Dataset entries
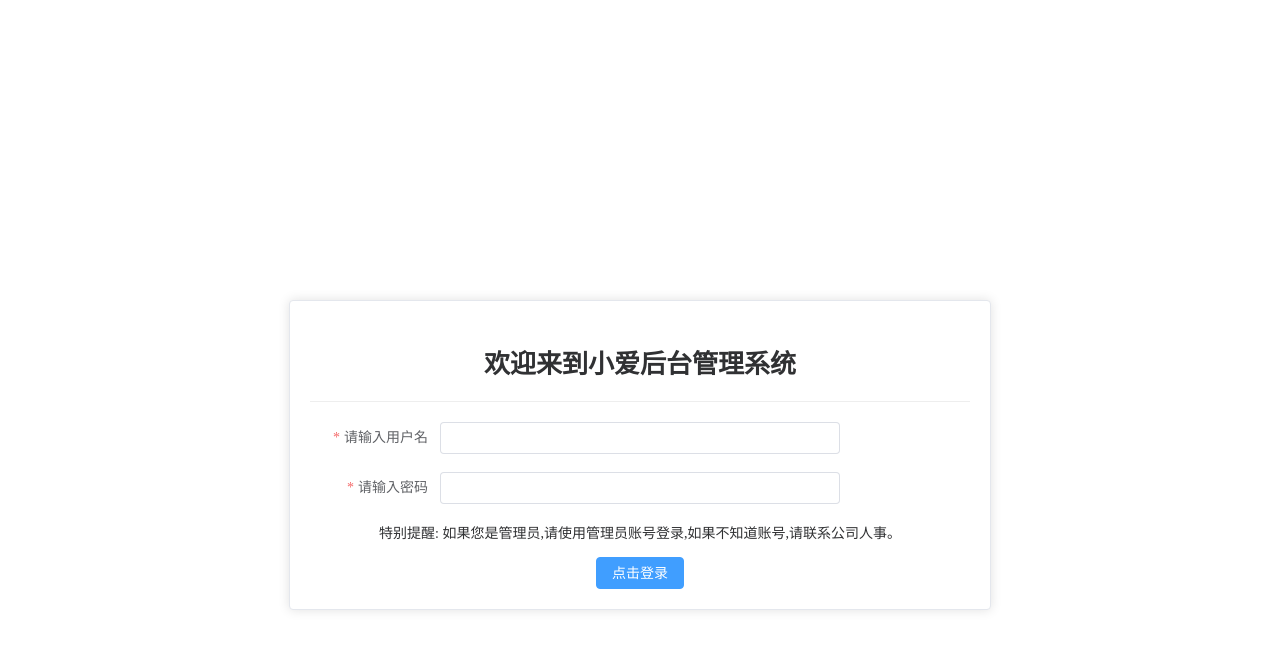
Repository: xinwuhao/CCG
Page: /login
An editor plug-in stored every save of this project. The page is shown before and after the next save, followed by the edit.
The browser window is 1280 px wide. The pictures show the whole page.
The project was rebuilt for these pictures with package versions that can differ from the ones it lists, and the page was loaded fresh each time. Also part of the build but not shown: vite.config.ts, src/components/navHeader/NavHeader.vue, src/components/navLeft/NavLeft.vue, src/views/layout/Layout.vue.

Above is the page before, as saved 2021-09-22 11:56:37.

### src/main.ts
import { createApp } from 'vue'
import App from "./App.vue";
import router from "./router"
import ElementPlus from 'element-plus'
import 'element-plus/dist/index.css'
import * as Icons from '@element-plus/icons'
import { toLine } from './utils/index'

const app = createApp(App)

for (let i in Icons) {
    app.component(`el-icon${toLine(i)}`, (Icons as any)[i])
}

app.use(router)
app.use(ElementPlus)
app.mount('#app')

### src/App.vue
<template>
  <div>
    <router-view></router-view>
  </div>
</template>

<script setup lang="ts">
</script>

<style lang='scss'>
@import "./scssbox.scss";
</style>

### src/router/index.ts
import { createRouter, createWebHistory, RouteRecordRaw } from 'vue-router'
// import Home from '../views/homepage/homepage.vue'
import Layout from '../views/layout/Layout.vue'

const routes: Array<RouteRecordRaw> = [
  {
    path: '/login',
    name: 'Logon',
    component: () => import('../views/login/Login.vue'),
    meta: {
      title: '登录'
    }
  },
  {
    path: '/',
    component: Layout,
    // 子路由: children
    children: [
      {
        path: '/',
        name: '/',
        component: () => import('../views/homepage/homepage.vue'),
        meta: {
          title: '首页',
          meta: '/homepage'
        }
      },
      {
        path: '/discount',
        name: 'discount',
        component: () => import('../views/discount/discount.vue'),
        meta: {
          title: '优惠券管理',
          meta: '/discount'
        }
      },
      {
        path: '/navigation',
        name: 'navigation',
        component: () => import('../views/navigation/navigation.vue'),
        meta: {
          title: '推荐导航',
          meta: '/navigation'
        }
      },
      {
        path: '/user',
        name: 'user',
        component: () => import('../views/user/user.vue'),
        meta: {
          title: '用户管理',
          meta: '/user'
        }
      },
      {
        path: '/addgoods',
        name: 'addgoods',
        component: () => import('../views/goods/addgoods.vue'),
        meta: {
          title: '添加商品',
          meta: '/addgoods'
        }
      },
      {
        path: '/sortgoods',
        name: 'sortgoods',
        component: () => import('../views/goods/sortgoods.vue'),
        meta: {
          title: '商品分类',
          meta: '/sortgoods'
        }
      },
      {
        path: '/modelgoods',
        name: 'modelgoods',
        component: () => import('../views/goods/modelgoods.vue'),
        meta: {
          title: '商品模型',
          meta: '/modelgoods'
        }
      },
      {
        path: '/specsgoods',
        name: 'specsgoods',
        component: () => import('../views/goods/specsgoods.vue'),
        meta: {
          title: '商品规格',
          meta: '/specsgoods'
        }
      },
      {
        path: '/parametergoods',
        name: 'parametergoods',
        component: () => import('../views/goods/parametergoods.vue'),
        meta: {
          title: '商品参数',
          meta: '/parametergoods'
        }
      },
      {
        path: '/specifications',
        name: 'specifications',
        component: () => import('../views/goods/specifications.vue'),
        meta: {
          title: '规格参数',
          meta: '/specifications'
        }
      },
      {
        path: '/seckill',
        name: 'seckill',
        component: () => import('../views/seckill/seckill.vue'),
        meta: {
          title: '秒杀管理',
          meta: '/seckill'
        }
      },
      {
        path: '/order',
        name: 'order',
        component: () => import('../views/order/order.vue'),
        meta: {
          title: '订单管理',
          meta: '/order'
        }
      },
      {
        path: '/notice',
        name: 'notice',
        component: () => import('../views/notice/notice.vue'),
        meta: {
          title: '通知管理',
          meta: '/notice'
        }
      },
      {
        path: '/news',
        name: 'news',
        component: () => import('../views/news/news.vue'),
        meta: {
          title: '客服消息',
          meta: '/news'
        }
      },
    ]
  }
]

const router = createRouter({
  history: createWebHistory(),
  routes
})

router.beforeEach((to, from, next) => {
  document.title = to.meta.title as string
  next()
})

export default router

### src/utils/index.ts
export const toLine = (str: string) => {
  return str.replace(/([A-Z])/g, "-$1").toLowerCase()
}

### src/scssbox.scss
* {
    margin: 0;
    padding: 0;
}

html,
body,
#app,
.el-container,
.el-menu {
    height: 100%;
}

### src/views/login/login.vue
<template>
  <div class="box">
    <el-card class="box-card">
      <div class="text item">
        <div class="fontTile">欢迎来到小爱后台管理系统</div>
        <!-- 表单 -->
        <div class="urename">
          <el-form
            :model="user"
            :rules="rules"
            ref="ruleForm"
            label-width="130px"
            class="demo-ruleForm"
          >
            <el-form-item label="请输入用户名" prop="username">
              <el-input v-model="user.username" class="inpud"></el-input>
            </el-form-item>
            <el-form-item label="请输入密码" prop="password">
              <el-input v-model="user.password" class="inpud"></el-input>
            </el-form-item>
          </el-form>
        </div>
        <!-- 登录按钮 -->
        <div class="fonts">
          特别提醒:
          如果您是管理员,请使用管理员账号登录,如果不知道账号,请联系公司人事。
        </div>
        <div class="buttop">
          <el-button type="primary" @click="getlong">点击登录</el-button>
        </div>
      </div>
    </el-card>
  </div>
</template>

<script setup lang="ts">
import { defineComponent, ref } from "vue";
import api from "../../http/aip";
import { ElMessage } from "element-plus";
import { useRoute, useRouter } from "vue-router";
interface Obj {
  username: string;
  password: string;
}

// 定义变量
let user = ref<Obj>({
  username: "",
  password: "",
});
let router = useRouter();

let rules = ref<any>({
  username: [
    { required: true, message: "请输入用户名", trigger: "blur" },
    { min: 3, max: 5, message: "长度在 3 到 5 个字符", trigger: "blur" },
  ],
  password: [
    { required: true, message: "请输入密码", trigger: "blur" },
    { min: 3, max: 8, message: "长度在 3 到 8 个字符", trigger: "blur" },
  ],
});
// 点击确定
let getlong = () => {
  api
    .login({
      // 用户名
      username: user.value.username,
      // 密码
      password: user.value.password,
    })
    .then((res: any) => {
      if (res.code === 200) {
        localStorage.setItem("token", res.token);
        localStorage.setItem("uname", JSON.stringify(res.data));
        router.push("/");
        ElMessage.success({
          message: res.msg,
          type: "success",
        });
      } else {
        ElMessage.error(res.msg);
      }
    })
    .catch((err: any) => {
      console.log(err);
    });
};
</script>

<style scoped>
.box {
  display: flex;
  justify-content: center;
  align-content: center;
}
.text {
  font-size: 14px;
}

.box-card {
  width: 700px;
  margin-top: 300px;
}
.fontTile {
  height: 80px;
  font-size: 26px;
  font-weight: bold;
  display: flex;
  align-items: center;
  justify-content: center;
  border-bottom: 1px #eeeeee solid;
}
.inpud {
  width: 400px;
}
.buttop {
  margin-top: 15px;
  display: flex;
  align-items: center;
  justify-content: center;
}
.fonts {
  font-size: 14px;
  display: flex;
  align-items: center;
  justify-content: center;
}
.urename {
  display: flex;
  flex-direction: column;
  margin-top: 20px;
}
</style>

### src/http/aip.ts
import http from "./"

export default {
  // 上传图片
  upload() {
    return http.post('/admin/upload')
  },
  // 获取首页数据
  getIndex() {
    return http.get('/admin/index')
  },
  // 用户名登录
  login({ username, password }: { username: string, password: string }) {
    return http.post('/admin/login', {
      // 用户名
      username,
      // 密码
      password,
    })
  },
  // 获取用户
  getUser({ current, pageSize, query }: { current: number, pageSize: number, query: string }) {
    return http.get(`/admin/allUser?current=${current}&pageSize=${pageSize}&query=${query}`)
  },
  // 添加用户
  addUser({ username, avatar, email, mobile, password, status }: { username: string, password: string, avatar: string, email: string, mobile: string, status: boolean }) {
    return http.post('/admin/addUser', {
      // 用户名
      username,
      // 用户头像
      avatar,
      // 用户邮箱
      email,
      // 用户电话
      mobile,
      // 是否禁用
      status,
      // 用户密码
      password
    })
  },
  // 删除用户
  delUser(id: string) {
    return http.post('/admin/delUser', {
      // 用户id
      id
    })
  },
  // 显示轮播图
  showUser({ id, status }: { id: string, status: boolean }) {
    return http.post('/admin/showUser', {
      // 轮播图id
      id,
      // 是否禁用
      status
    })
  },
  // 修改轮播图
  updateUser({ id, username, avatar, email, mobile, status }: { id: string, username: string, avatar: string, email: string, mobile: string, status: boolean }) {
    return http.post('/admin/updateUser', {
      id,
      username,
      avatar,
      email,
      mobile,
      status
    })
  },

  // 获取轮播图
  getBanner({ current, pageSize, query }: { current: number, pageSize: number, query: string }) {
    return http.get(`/admin/getBanner?current=${current}&pageSize=${pageSize}&query=${query}`)
  },
  // 新增轮播图
  addBanner({ url, title, link }: { url: string, title: string, link: string }) {
    return http.post('/admin/addBanner', {
      url,
      title,
      link
    })
  },
  // 删除轮播图
  delBanner(id: string) {
    return http.post('/admin/delBanner', {
      id
    })
  },
  // 显示轮播图
  showBanner({ id, isShow }: { id: string, isShow: boolean }) {
    return http.post('/admin/showBanner', {
      id,
      isShow
    })
  },
  // 修改轮播图
  updateBanner({ id, url, title, link }: { id: string, url: string, title: string, link: string }) {
    return http.post('/admin/updateBanner', {
      id,
      url,
      title,
      link
    })
  },
  // 获取通知
  getNotice({ current, pageSize, query }: { current: number, pageSize: number, query: string }) {
    return http.get(`/admin/getNotice?current=${current}&pageSize=${pageSize}&query=${query}`)
  },
  // 新增通知
  addNotice({ content }: { content: string}) {
    return http.post('/admin/addNotice', {
      content
    })
  },
  // 删除通知
  delNotice(id: string) {
    return http.post('/admin/delNotice', {
      id
    })
  },
  // 显示通知
  showNotice({ id, isShow }: { id: string, isShow: boolean }) {
    return http.post('/admin/showNotice', {
      id,
      isShow
    })
  },
  // 修改通知
  updateNotice({ id, content }: { id: string, content: string, }) {
    return http.post('/admin/updateNotice', {
      id,
      content
    })
  },
  // 获取订单
  getOrder() {
    return http.get(`/admin/getOrder`)
  },

  // 获取导航
  getNav({ current, pageSize, query }: { current: number, pageSize: number, query: string }) {
    return http.get(`/admin/getNav?current=${current}&pageSize=${pageSize}&query=${query}`)
  },
  // 新增导航
  addNav({ title, url }: { title: string, url: string }) {
    return http.post('/admin/addNav', {
      title,
      url
    })
  },
  // 删除导航
  delNav(id: string) {
    return http.post('/admin/delNav', {
      id
    })
  },
  // 显示导航
  showNav({ id, isShow }: { id: string, isShow: boolean }) {
    return http.post('/admin/showNav', {
      id,
      isShow
    })
  },
  // 修改导航
  updateNav({ id, url, title }: { id: string, url: string, title: string }) {
    return http.post('/admin/updateNav', {
      id,
      url,
      title
    })
  },


  // 获取导航
  getRecommendNav({ current, pageSize, query }: { current: number, pageSize: number, query: string }) {
    return http.get(`/admin/getIndexNav?current=${current}&pageSize=${pageSize}&query=${query}`)
  },
  // 新增导航
  addRecommendNav({ name, desc, goods }: { name: string, desc: string, goods: any }) {
    return http.post('/admin/addIndexNav', {
      name,
      desc,
      goods
    })
  },
  // 删除导航
  delRecommendNav(id: string) {
    return http.post('/admin/delIndexNav', {
      id
    })
  },
  // 显示导航
  showRecommendNav({ id, isShow }: { id: string, isShow: boolean }) {
    return http.post('/admin/showIndexNav', {
      id,
      isShow
    })
  },
  // 修改导航
  updateRecommendNav({ id, name, desc, goods }: { id: string, name: string, desc: string, goods: any }) {
    return http.post('/admin/updateIndexNav', {
      id,
      name,
      desc,
      goods
    })
  },

  // 添加商品模型
  addModel({ name }: { name: string }) {
    return http.post('/admin/addModel', {
      name
    })
  },
  getModel({ current, pageSize, query }: { current: number, pageSize: number, query: string }) {
    return http.get(`/admin/getModel?current=${current}&pageSize=${pageSize}&query=${query}`)
  },
  delModel(id: string) {
    return http.post('/admin/delModel', {
      id
    })
  },
  // 修改商品参数
  updateModel({ id, name }: { id: string, name: string }) {
    return http.post('/admin/updateModel', {
      id,
      name
    })
  },
  // 获取商品规格
  getSpec({ parentId }: { parentId: string }) {
    return http.post(`/admin/getSpec`, {
      parentId
    })
  },
  addSpec({ name, model, spec_item, mode, parentId }: { name: string, model: string, spec_item: string[], mode: string, parentId: string }) {
    return http.post('/admin/addSpec', {
      name,
      model,
      spec_item,
      mode,
      parentId
    })
  },
  delSpec({ parentId, attrId }: { parentId: string, attrId: string }) {
    return http.post(`/admin/delSpec`, {
      parentId,
      attrId
    })
  },
  getCategory(query: string) {
    return http.get(`/admin/getCategory?current=1&pageSize=10000&query=${query}`)
  },
  // 添加一级分类
  addCategory({ name, short_name, isShow }: { name: string, short_name?: string, isShow?: boolean }) {
    return http.post('/admin/addCategory', {
      name,
      short_name,
      isShow,
    })
  },
  // 添加二级分类
  addSecondCategory({ name, parentId, isShow }: { name: string, parentId: string, isShow: string }) {
    return http.post('/admin/addSecondCategory', {
      name,
      parentId,
      isShow
    })
  },
  // 获取商品
  getGoods({ current, pageSize, query }: { current: number, pageSize: number, query: string }) {
    return http.get(`/admin/getGoods?current=${current}&pageSize=${pageSize}&query=${query}`)
  },
  delGoods(id: string) {
    return http.post('/admin/delGoods', {
      id
    })
  },
  // 添加商品
  addGoods({ name, category, pic, video, cover, originalPrice, presentPrice, discount, detail, spec, introduction, company, stock, isNewGood, isHot, isRecommend, comment, isShow, sellDesc, productionDesc }:
    { name: string, category: string, pic?: string[], video?: string[], cover: string, originalPrice: string, presentPrice: string, discount: string[], detail: string, spec: string[], introduction: string, company: string, stock: string, isNewGood: boolean, isHot: boolean, isRecommend: boolean, comment: string[], isShow: boolean, sellDesc: string[], productionDesc: string[] }) {
    return http.post('/admin/addGoods', {
      // 商品名称
      name,
      // 商品分类
      category,
      // 商品图片
      pic,
      // 商品视频
      video,
      // 是否新品
      isHot,
      // 是否推荐
      isRecommend,
      // 封面图
      cover,
      // 原价
      originalPrice,
      // 现价
      presentPrice,
      // 优惠
      discount,
      // 商品详情
      detail,
      // 商品规格
      spec,
      // 商品简介
      introduction,
      // 商品单位
      company,
      // 商品库存
      stock,
      // 是否新品
      isNewGood,
      // 商品评价
      comment,
      // 是否显示
      isShow,
      // 推荐介绍
      sellDesc,
      // 产品介绍
      productionDesc
    })
  },
  // 获取
  getParams({ parentId }: { parentId: string }) {
    return http.post(`/admin/getParams`, {
      parentId
    })
  },
  // 新增商品参数
  addParams({ parentId, url, name, desc }: { parentId: string, url: string, name: string, desc: string }) {
    return http.post('/admin/addParams', {
      parentId,
      url,
      name,
      desc
    })
  },
  // 删除商品参数
  delParams({ parentId, attrId }: { parentId: string, attrId: string }) {
    return http.post('/admin/delParams', {
      parentId,
      attrId,
    })
  },
  // 修改商品参数
  updateParams({ id, url, name, desc }: { id: string, url: string, name: string, desc: string }) {
    return http.post('/admin/updateParams', {
      id,
      url,
      name,
      desc
    })
  },
  // 获取
  getSpecParams({ parentId }: { parentId: string }) {
    return http.post(`/admin/getSpecParams`, {
      parentId
    })
  },
  // 新增商品参数
  addSpecParams({ parentId, specParams }: { parentId: string, specParams: string, }) {
    return http.post('/admin/addSpecParams', {
      parentId,
      specParams
    })
  },
  // 删除商品参数
  delSpecParams({ parentId, attrId }: { parentId: string, attrId: string }) {
    return http.post('/admin/delSpecParams', {
      parentId,
      attrId,
    })
  },
  // 修改商品参数
  updateSpecParams({ id, specParams }: { id: string, specParams: string }) {
    return http.post('/admin/updateSpecParams', {
      id,
      specParams
    })
  },

  // 获取秒杀
  getSeckill({ current, pageSize, query }: { current: number, pageSize: number, query: string }) {
    return http.get(`/admin/getSeckill?current=${current}&pageSize=${pageSize}&query=${query}`)
  },
  // 添加秒杀
  addSeckill({ start_time, end_time, goods_number, price, goods, isShow }: { price: string, start_time: string, end_time: string, goods_number: string, goods: any, isShow: boolean }) {
    return http.post('/admin/addSeckill', {
      start_time,
      end_time,
      goods_number,
      goods,
      isShow,
      price
    })
  },
  // 删除秒杀
  delSeckill({id, goodsId}: {id: string,  goodsId: string}) {
    return http.post('/admin/delSeckill', {
      id,
      goodsId,
    })
  },
  // 显示秒杀
  showSeckill({ id, isShow }: { id: string, isShow: boolean }) {
    return http.post('/admin/showSeckill', {
      id,
      isShow
    })
  },
  // 修改秒杀
  updateSeckill({ start_time, end_time, goods_number, goods, isShow }: { start_time: string, end_time: string, goods_number: string, goods: string, isShow: boolean }) {
    return http.post('/admin/updateSeckill', {
      // 开始时间
      start_time,
      // 结束时间
      end_time,
      // 秒杀数量
      goods_number,
      // 秒杀商品
      goods,
      // 是否显示
      isShow
    })
  },
  // 获取优惠券
  getCoupon({ current, pageSize, query }: { current: number, pageSize: number, query: string }) {
    return http.get(`/admin/getCoupon?current=${current}&pageSize=${pageSize}&query=${query}`)
  },
  addCoupon({ name, amount, threshold, start_time, end_time, number, isShow }: { name: string, amount: string, threshold: string, start_time: string, end_time: string, number: string, isShow: boolean }) {
    return http.post('/admin/addCoupon', {
      // 优惠券名称
      name,
      // 优惠券数量
      amount,
      // 优惠内容
      threshold,
      // 开始时间
      start_time,
      // 结束时间
      end_time,
      // 优惠券数量
      number,
      // 是否显示
      isShow
    })
  },
  delCoupon(id: string) {
    return http.post('/admin/delCoupon', {
      id
    })
  },
  showCoupon({ id, isShow }: { id: string, isShow: boolean }) {
    return http.post('/admin/showCoupon', {
      id,
      isShow
    })
  },
  updateCoupon({ start_time, end_time, goods_number, goods, isShow }: { start_time: string, end_time: string, goods_number: string, goods: string, isShow: boolean }) {
    return http.post('/admin/updateCoupon', {
      start_time,
      end_time,
      goods_number,
      goods,
      isShow
    })
  },
}

### src/http/index.ts
import axios, { AxiosError, AxiosRequestConfig, AxiosResponse } from 'axios'


const http = axios.create({
   baseURL: 'http://localhost:1001',
   timeout: 10000
})


http.interceptors.request.use((config: AxiosRequestConfig) => {
   let token = localStorage.getItem('token')
   if (token) {
      config.headers['Authorization'] = token
   }
   return config
}, (err: AxiosError) => {
   return Promise.reject(err)
})


http.interceptors.response.use((res: any) => {
   return res.data
}, (err: AxiosError) => {
   let status: number = err.response! && err.response!.status
   if (status === 401) {

   }
   if (status === 400) {

   }
   if (status === 403) {

   }
   if (status === 404) {

   }
   if (status === 500) {

   }
   if (status === 503) {

   }
   return Promise.reject(err)
})


export default http

Loaded but not shown: index.html (common file)

After the next save:
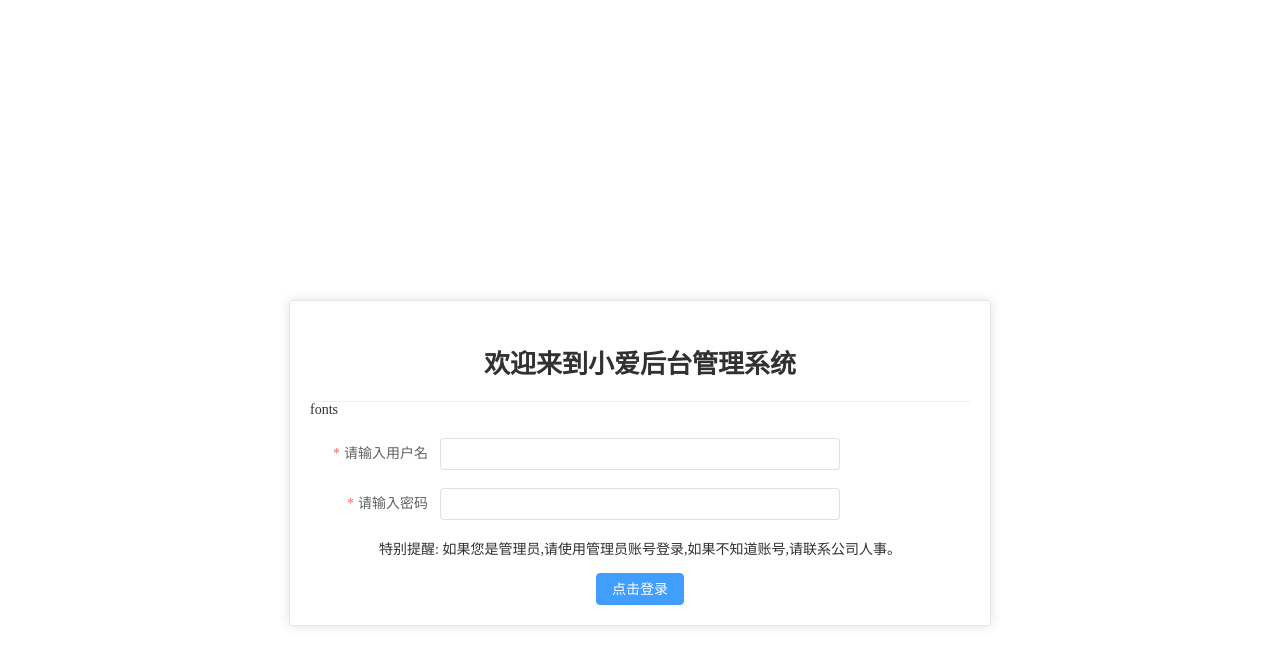
Saved 51 s later.
--- a/src/views/login/login.vue
+++ b/src/views/login/login.vue
@@ -3,6 +3,7 @@
     <el-card class="box-card">
       <div class="text item">
         <div class="fontTile">欢迎来到小爱后台管理系统</div>
+        <div>fonts</div>
         <!-- 表单 -->
         <div class="urename">
           <el-form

WORK INSTRUCTION
Show all lines from the entries that hold "password".

WRITTEN RESPONSE
            <el-form-item label="请输入密码" prop="password">
              <el-input v-model="user.password" class="inpud"></el-input>
  password: string;
  password: "",
  password: [
      password: user.value.password,
  login({ username, password }: { username: string, password: string }) {
      password,
  addUser({ username, avatar, email, mobile, password, status }: { username: string, password: string, avatar: string, email: string, mobile: string, status: boolean }) {
      password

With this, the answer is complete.